Leaders of the Vocational Industrial Clubs of America (VICA) celebrated in 1973 when President Nixon named the organization to select contestants and represent the United States in the International Youth Skill Olympics. But costs of the selection process proved high and began to impact other important VICA programs. The organization faced a chouce: either drop the international proram, or build additional public awareness and financial support. The solution was to make the skills trials part of major industrial association annual meetings.
VICA was formed in 1965 at the suggestion of the U.S. Department of Education, and labor and state vocational education leaders. The founders wanted an organization that would raise the standards of vocational curriculum, provide national recognition for achievements of vocational students, and enhance vocational programs with leadership, citizenship and character development programs.

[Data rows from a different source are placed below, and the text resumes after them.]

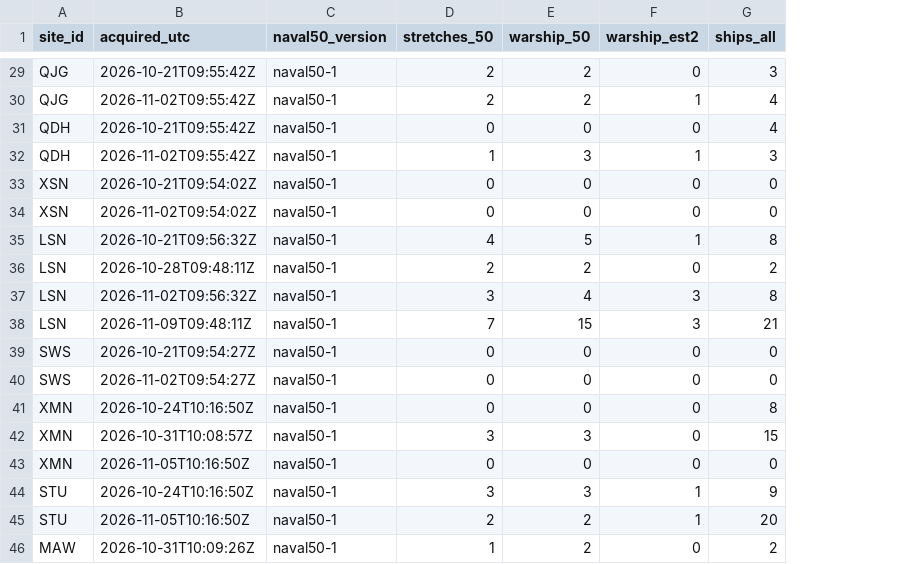
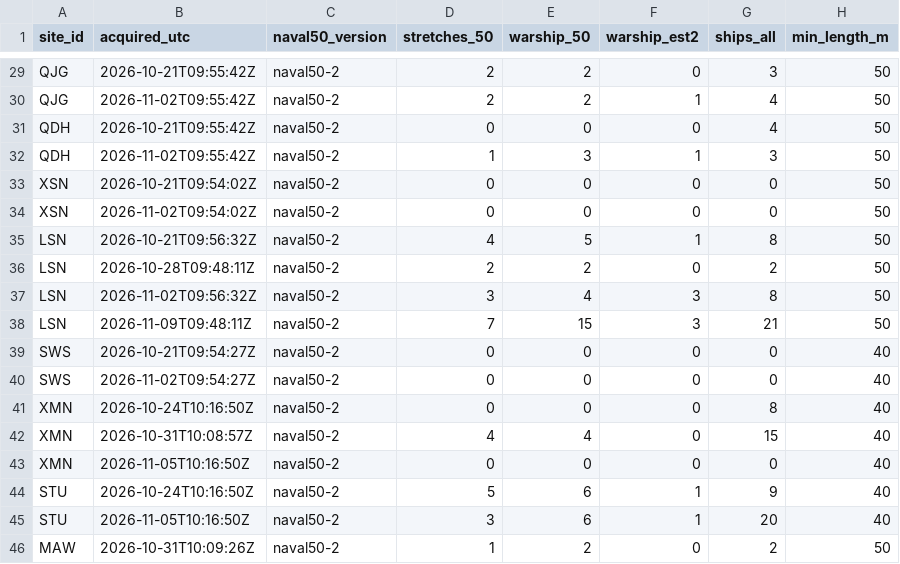
Before and after one commit to 2wrr6c7mmj-jpg/observatory-data, a CSV file: docs/data/sat/quay_naval50.csv, drawn as a sheet; only a part is shown, gaps mark what is left out; the diff covers the shown part only; the diff names each change by its address in the sheet, - before the commit and + after, or states it on an @@ line.

```diff
--- a/docs/data/sat/quay_naval50.csv
+++ b/docs/data/sat/quay_naval50.csv
+column H (min_length_m), rows 29-46: 50 | 50 | 50 | 50 | 50 | 50 | 50 | 50 | 50 | 50 | 40 | 40 | 40 | 40 | 40 | 40 | 40 | 50
-C29:C46 (naval50_version): naval50-1
+C29:C46 (naval50_version): naval50-2
-D42 (stretches_50): 3
+D42 (stretches_50): 4
-E42 (warship_50): 3
+E42 (warship_50): 4
-D44 (stretches_50): 3
+D44 (stretches_50): 5
-E44 (warship_50): 3
+E44 (warship_50): 6
-D45 (stretches_50): 2
+D45 (stretches_50): 3
-E45 (warship_50): 2
+E45 (warship_50): 6
```
Also changed, not shown: 27 edited cells elsewhere in this file, 8 other files.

Today, the Leesburg, VA-based organization has more than 14,000 local chapters with more than 265,000 members. It sponsors training in nearly 100 skilled occupations ranging from advertising design, industrial electronics and brick masonry to robotic work cell technology, commercial baking and consumer electronics. VICA also conducts an annual National Leadership Conference, the United States Skill Olympics (USSO), a professional development program and an employment network.
Each year, more than 3,000 USSO finalists, each a gold medal winner at the statewide level, compete nationally in one of 44 skill contests at the USSO. "These grueling contests, designed and …